A thousand times before today I had wished this happened. A million thoughts and million more regrets. Regret about not doing anything. Regret every time that I cursed the nerve-wracking and utterly frustrating urban traffic chaos I would find myself in. From Bangalore to Delhi to Mumbai and back in Bangalore. Regret for not helping the hapless driver who would be struggling to move his immobile auto/car out of the way. Regret for not assisting a traffic cop who single-handedly was handling both the noisy traffic and noisier curses. Regret at being selfish. Regret that I have always cursed but haven’t done anything. Not just regret, an ever increasing burden of guilt as well.
That burden lightened just a little today. As I was riding towards office on Margosa Road in Malleswaram, it was yet another logjam of motors. On a road barely 10 feet wide, we had vehicles driving from both sides. To top this, you had intersections that let in more from the east and west too. And, to top it all and the main cause of the logjam, there was this car parked on this razor-thin road. No cops, no traffic lights and no sanity.

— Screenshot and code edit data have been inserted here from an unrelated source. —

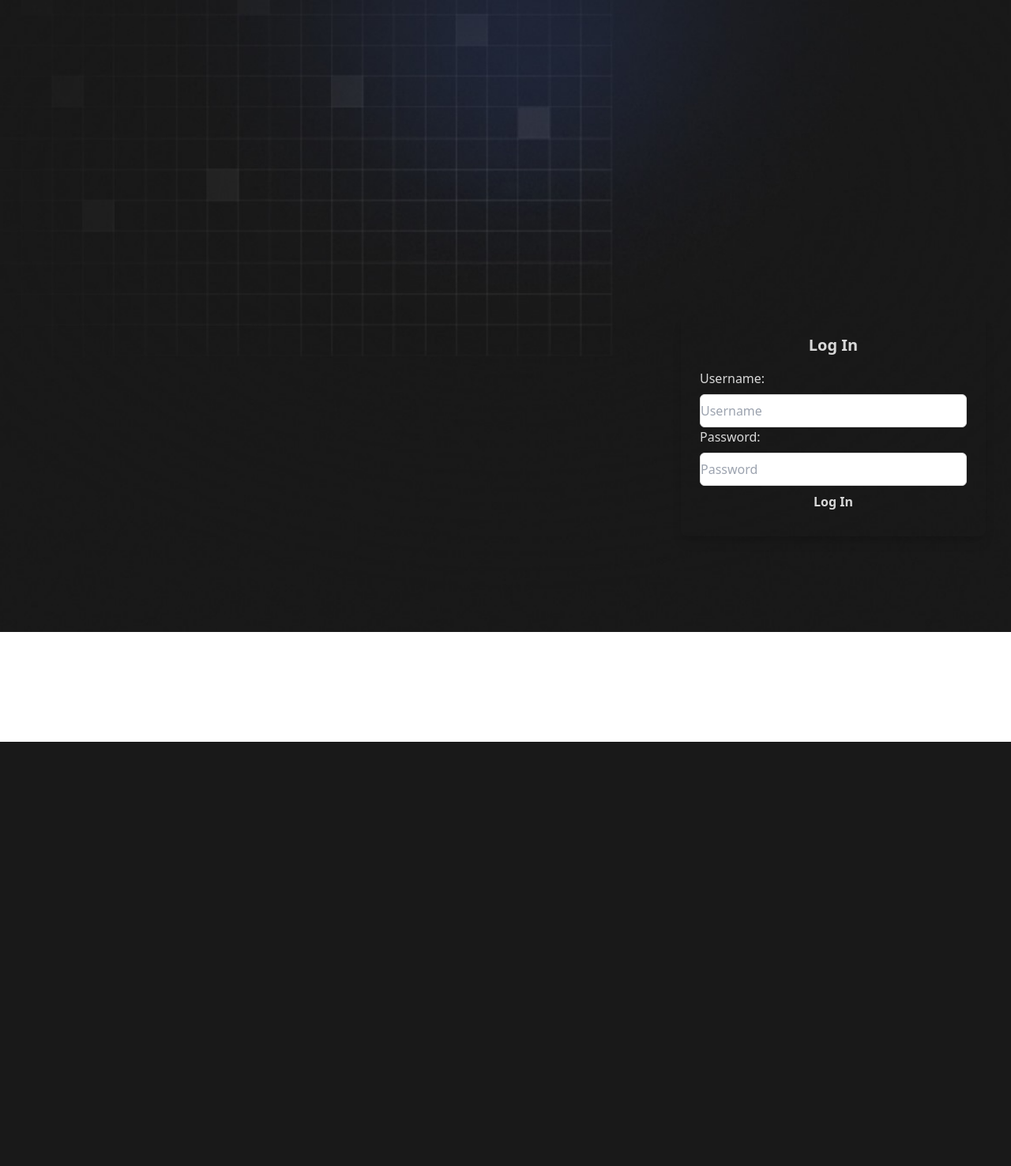
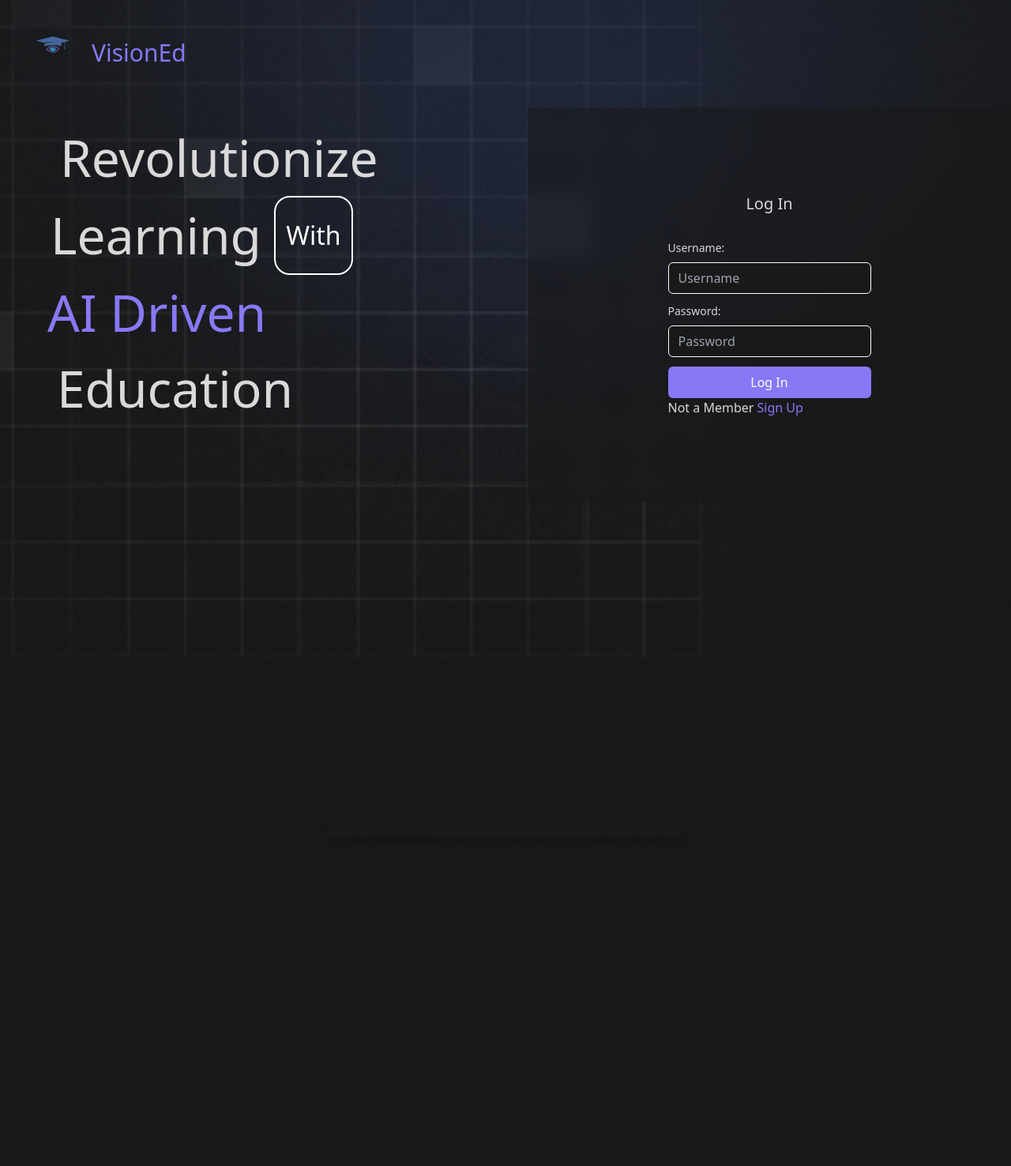
Before and after one commit to 1iamharshraj/VisionED, a Django app: page /login in a window 1280 px wide. Shown: the whole page at 79% size. Before the commit the page ends 939 px from the top, so only its background shows below. Run offline with Django 5.2, Linux system fonts and the light colour scheme; parts of the project's set-up code (start-up, migrations or seed data) failed here and were passed over; some libraries are stand-ins or nearby versions.

Commit message:
Login,Reigster ui change and route error fixed

```diff
--- a/home/forms.py
+++ b/home/forms.py
@@ -50,13 +50,13 @@ class LoginForm(forms.Form):
     username = forms.CharField(
         max_length=150,
         widget=forms.TextInput(attrs={
-            'class': 'mt-2 block w-full px-3 py-2 border border-gray-300 rounded-md shadow-sm placeholder-gray-400 focus:outline-none focus:ring-blue-500 focus:border-blue-500 sm:text-sm',
+            'class': 'mt-2 block w-full h-[40px] p-3 border bg-background text-pure-white  border-gray-300 rounded-md shadow-sm placeholder-text-color focus:outline-none focus:ring-blue-500 focus:border-blue-500 sm:text-sm',
             'placeholder': 'Username',
         })
     )
     password = forms.CharField(
         widget=forms.PasswordInput(attrs={
-            'class': 'mt-2 block w-full px-3 py-2 border border-gray-300 rounded-md shadow-sm placeholder-gray-400 focus:outline-none focus:ring-blue-500 focus:border-blue-500 sm:text-sm',
+            'class': 'mt-2 block w-full h-[40px] p-3 bg-background text-pure-white  border border-gray-300 rounded-md shadow-sm placeholder-text-color focus:outline-none focus:ring-blue-500 focus:border-blue-500 sm:text-sm',
             'placeholder': 'Password',
         })
     )
--- a/home/urls.py
+++ b/home/urls.py
@@ -6,6 +6,7 @@ from . import views
 
 urlpatterns = [
     path('', views.SignUpView.as_view(), name='home'),
+    path('register',views.SignUpView1.as_view(),name='register'),
     path('login',views.LoginView.as_view(),name='login'),
     path("edu_home",views.EducatorHomeView.as_view(),name='edu_home'),
     path("edu_course",views.EducatorCourseView.as_view(),name='edu_course'),
--- a/home/views.py
+++ b/home/views.py
@@ -2,7 +2,7 @@ from django.contrib.auth import login, logout, authenticate
 from django.shortcuts import redirect, render
 from django.urls import reverse_lazy
 from django.views import View
-from django.views.generic import CreateView, FormView
+from django.views.generic import CreateView, FormView,TemplateView
 
 from django.http import JsonResponse
 from home.forms import LoginForm, SignUpForm, EducatorUploadForm
@@ -17,8 +17,8 @@ import google.generativeai as genai
 import requests
 import os
 from PyPDF2 import PdfReader
-import chromadb
-import chromadb.utils.embedding_functions as embedding_functions
+# import chromadb
+# import chromadb.utils.embedding_functions as embedding_functions
 class StudentVidView(View):
     def get(self, request, video_id):
         # URL for the Node.js server, fetching the video based on video_id
@@ -98,6 +98,28 @@ class LogoutView(View):
         return redirect('home')
 
 class SignUpView(CreateView):
+    form_class = SignUpForm
+    template_name = 'users/register.html'  # You can reuse this for different account types
+    success_url = ''  # Redirect based on account type if necessary
+
+    def form_valid(self, form):
+        # Create the user and log them in
+        user = form.save()
+        login(self.request, user)
+
+        # Redirect based on the account type
+        if user.account_type == 'admin':
+            return redirect('admin_home')
+        elif user.account_type == 'student':
+            return redirect('stu_home')
+        elif user.account_type == 'educator':
+            return redirect('edu_home')
+        else:
+            return redirect(self.success_url)
+
+
+
+class SignUpView1(CreateView):
     form_class = SignUpForm
     template_name = 'users/register.html'  # You can reuse this for different account types
     success_url = ''  # Redirect based on account type if necessary
--- a/templates/authenticate/base.html
+++ b/templates/authenticate/base.html
@@ -13,38 +13,39 @@
   <link rel="stylesheet" href="{% static 'css/output.css' %}">
   {% endcompress %}
 
-  <title>Hello, world!</title>
+  <title>Login In</title>
 </head>
 
-<body class="absolute inset-0 bg-black">
+<body class="bg-black relative min-h-screenk">
 
-  <div class="absolute inset-0 bg-[url('/static/img/MainBackground.jpg')] bg-cover bg-center"></div>
+  <!-- Full-screen background image -->
+  <div class="absolute inset-0 bg-[url('/static/img/MAINLOGO.jpg')] bg-cover bg-center"></div>
 
-  <div class="flex justify-end items-center h-screen">
-    <div class="container" style="width: 450px; height: 587px;">
-      <div class="bg-white p-8 rounded-lg shadow-lg" style="height: 100%;">
-        {% if messages %}
-        {% for message in messages %}
-        <div class="alert alert-warning alert-dismissable" role="alert">
-          <button class="close btn btn-success" data-dismiss="alert">
-            <small><sup>x</sup></small>
-          </button>
-          {{ message }}
-        </div>
-        {% endfor %}
-        {% endif %}
+  <!-- Sticky Navigation -->
+  <nav class="fixed top-0 left-0 w-full z-20 ">
+    <div class="container mx-auto flex items-center justify-between p-4">
+      <!-- Logo -->
+      <a href="#" class="flex items-center">
+        <!-- Replace with your image or SVG logo -->
+        <img src="{% static 'img/VisionEdLOGO.png' %}" class="object-contain w-[100px] h-[100px]" alt="Logo">
+        <!-- Adjust height as needed -->
+        <span class="text-primary-ascent  text-[30px] arima-500">VisionEd</span>
+      </a>
+      <!-- Right Side (optional for adding links) -->
+      <div>
+        <!-- You can add navigation links here if needed -->
+      </div>
+    </div>
+  </nav>
 
-        {% block content %}
-        <!-- Your login form or content goes here -->
-        {% endblock %}
-      </div>
+  <!-- Content container, positioned above the background image -->
+  <div class="relative z-10 text-white pt-16"> <!-- Added pt-16 to give space for the sticky nav -->
+    <div class="container py-10">
+      {% block content %}
+      {% endblock %}
     </div>
   </div>
 
-  <!-- Optional JavaScript -->
-  <script src="https://code.jquery.com/jquery-3.3.1.slim.min.js" integrity="sha384-q8i/X+965DzO0rT7abK41JStQIAqVgRVzpbzo5smXKp4YfRvH+8abtTE1Pi6jizo" crossorigin="anonymous"></script>
-  <script src="https://cdnjs.cloudflare.com/ajax/libs/popper.js/1.14.3/umd/popper.min.js" integrity="sha384-ZMP7rVo3mIykV+2+9J3UJ46jBk0WLaUAdn689aCwoqbBJiSnjAK/l8WvCWPIPm49" crossorigin="anonymous"></script>
-  <script src="https://stackpath.bootstrapcdn.com/bootstrap/4.1.1/js/bootstrap.min.js" integrity="sha384-smHYKdLADwkXOn1EmN1qk/HfnUcbVRZyYmZ4qpPea6sjB/pTJ0euyQp0Mk8ck+5T" crossorigin="anonymous"></script>
 
 </body>
 
--- a/templates/authenticate/login.html
+++ b/templates/authenticate/login.html
@@ -1,18 +1,76 @@
 {% extends 'authenticate/base.html' %}
 
 {% block content %}
+
+
+<section class="mt-8">
+    <div class="grid grid-cols-1 md:grid-cols-2 gap-4">
+
+        <!-- Left Column: Text -->
+        <div class="p-4 ml-5">
+            <p class="text-[4rem] arima-300 text-text-color ml-10">Revolutionize</p>
+
+            <!-- Flex container to align Learning and With next to each other -->
+            <div class="flex items-center ml-7">
+                <p class="text-[4rem] arima-500 text-text-color">Learning</p>
+                <p
+                    class="w-[100px] h-[100px] arima-500 flex items-center justify-center text-[2rem] border-2 border-pure-white text-pure-white rounded-[20%] ml-4">
+                    With
+                </p>
+            </div>
+
+            <p class="text-[4rem] text-primary-ascent arima-500 ml-6">AI Driven</p>
+            <p class="text-[4rem] text-text-color arima-500 ml-9">Education</p>
+            <p class="mb-4"></p>
+        </div>
+        <!-- Login Form  -->
+        <div
+            class="p-4 bg-background bg-opacity-50 backdrop-blur-md ml-5 min-w-[250px] min-h-[500px] flex flex-col justify-center items-center space-y-4">
+            <h2 class="text-xl font-bold mb-4 arima-500 text-[40px] text-center text-text-color">Log In</h2>
+            <form method="post" class="text-text-color">
+                {% csrf_token %}
+                <div class="mb-3">
+                    <label for="{{ form.username.id_for_label }}" class="block text-sm font-medium text-white">
+                        {{ form.username.label_tag }}
+                    </label>
+                    {{ form.username }}
+                    {% if form.username.errors %}
+                    <p class="text-red-500 text-sm">{{ form.username.errors }}</p>
+                    {% endif %}
+                </div>
+
+                <!-- Password -->
+                <div class="mb-3">
+                    <label for="{{ form.password.id_for_label }}" class="block text-sm font-medium text-white">
+                        {{ form.password.label_tag }}
+                    </label>
+                    {{ form.password }}
+                    {% if form.password.errors %}
+                    <p class="text-red-500 text-sm">{{ form.password.errors }}</p>
+                    {% endif %}
+                </div>
+
+                <button type="submit"
+                    class="w-full bg-primary-ascent text-pure-white font-bold py-2 rounded-md hover:bg-blue-500 arima-300">Log
+                    In</button>
+
+                <div>
+                    <p class="font-[16px] text-text-color arima-300">Not a Member <a href="register"
+                            class="text-primary-ascent font-[16px] arima-300">Sign Up</a></p>
+                </div>
+            </form>
+        </div>
+
+    </div>
+</section>
+
 <div class="relative h-screen flex items-center justify-center">
     <!-- Black background -->
     <div class="absolute inset-0 bg-black opacity-50"></div>
 
     <!-- Form Container -->
-    <div class="bg-white shadow-lg rounded-lg p-6 w-full max-w-md z-10">
-        <h2 class="text-xl font-bold mb-4 text-center text-text-color">Log In</h2>
-        <form method="post" class="text-text-color">
-            {% csrf_token %}
-            {{ form.as_p }}
-            <button type="submit" class="w-full bg-blue-600 text-white font-bold py-2 rounded-md hover:bg-blue-500">Log In</button>
-        </form>
+    <div class="bg-background shadow-lg rounded-lg p-6 w-full max-w-md z-10">
+
     </div>
 </div>
 {% endblock %}
--- a/templates/users/base.html
+++ b/templates/users/base.html
@@ -41,6 +41,7 @@
     </div>
   </nav>
 
+
   <!-- Content container, positioned above the background image -->
   <div class="relative z-10 text-white pt-16"> <!-- Added pt-16 to give space for the sticky nav -->
     <div class="container py-10">
--- a/templates/users/register.html
+++ b/templates/users/register.html
@@ -113,11 +113,15 @@
         </div>
 
         <!-- Submit Button -->
-        <div class="mt-4">
+        <div class="mt-4 flex justify-center items-center text-center">
           <button type="submit"
             class="bg-secondary-ascent btn-lg w-full h-[40px] text-center hover:bg-primary-ascent text-pure-white arima-300 py-2 px-4 rounded">
             Sign Up
           </button>
+        </div>
+        <div class="mt-2 flex justify-center items-center text-center">
+          <p class="arima-300 text-primary-ascent text-[14px]">Already have an account?<a href="login"
+              class="text-pure-white arima-300 text-[14px]">Login in</a></p>
         </div>
       </form>
     </div>
```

My first instinct in these situations is to wriggle my bike out through the narrowest of spaces available and escape the bedlam. This time I fought my instinct. I parked my bike on the side of the road. Walked down to the culprit intersection. Everyone was honking away and no one could move an inch. Vehicles from my side had crossed over to the opposite, blocking the movement that side as well. There were cryptic mazes of helmets and chrome all around. I didn’t know what to do. The jam seemed to extend further than I initially thought. I walked back to my bike, letting my usual instincts take over. As I started my bike, I noticed now that though the traffic was moving, just because there was no order, every one wanted to get out first. Now, this seemed more like a job for a first-timer. I stopped my bike again. Got out. Approached this one car who was trying to move across and had stopped in the middle of the road because the vehicles ahead weren’t moving. Because of his car, all the other guys on the perpendicular road were stuck. I went up to him. I had not done this before. I put on a smile and I requested him to move his car back.
“Look at the vehicles behind. How can I move it back?”
I asked the autos behind him to move, which they, surprisingly, didn’t protest to. Other vehicles tried to squeeze into this gap. I flailed my arms around to stop them. One car ignored me. The other one stopped. Another biker passed through the gap again, swearing at me and the car driver. The driver, who had graciously made space for the rest of the vehicles, swore at the passing bikers in return.
“This is what you get for being good and helping people. They just curse you”, he said, looking at me.
I smiled. “But, see how smoothly the traffic is flowing now. Forget them.”
“Why don’t you go left and take the other road? The car in the middle of the road will only delay you further”
He heeded to the advice and drove off.
As I walked back, I kept looking back to see my little success at easing traffic flow. It wasn’t difficult (I hadn’t imagined it to be) neither was it smooth (I thought it would be). But, damn, it felt good!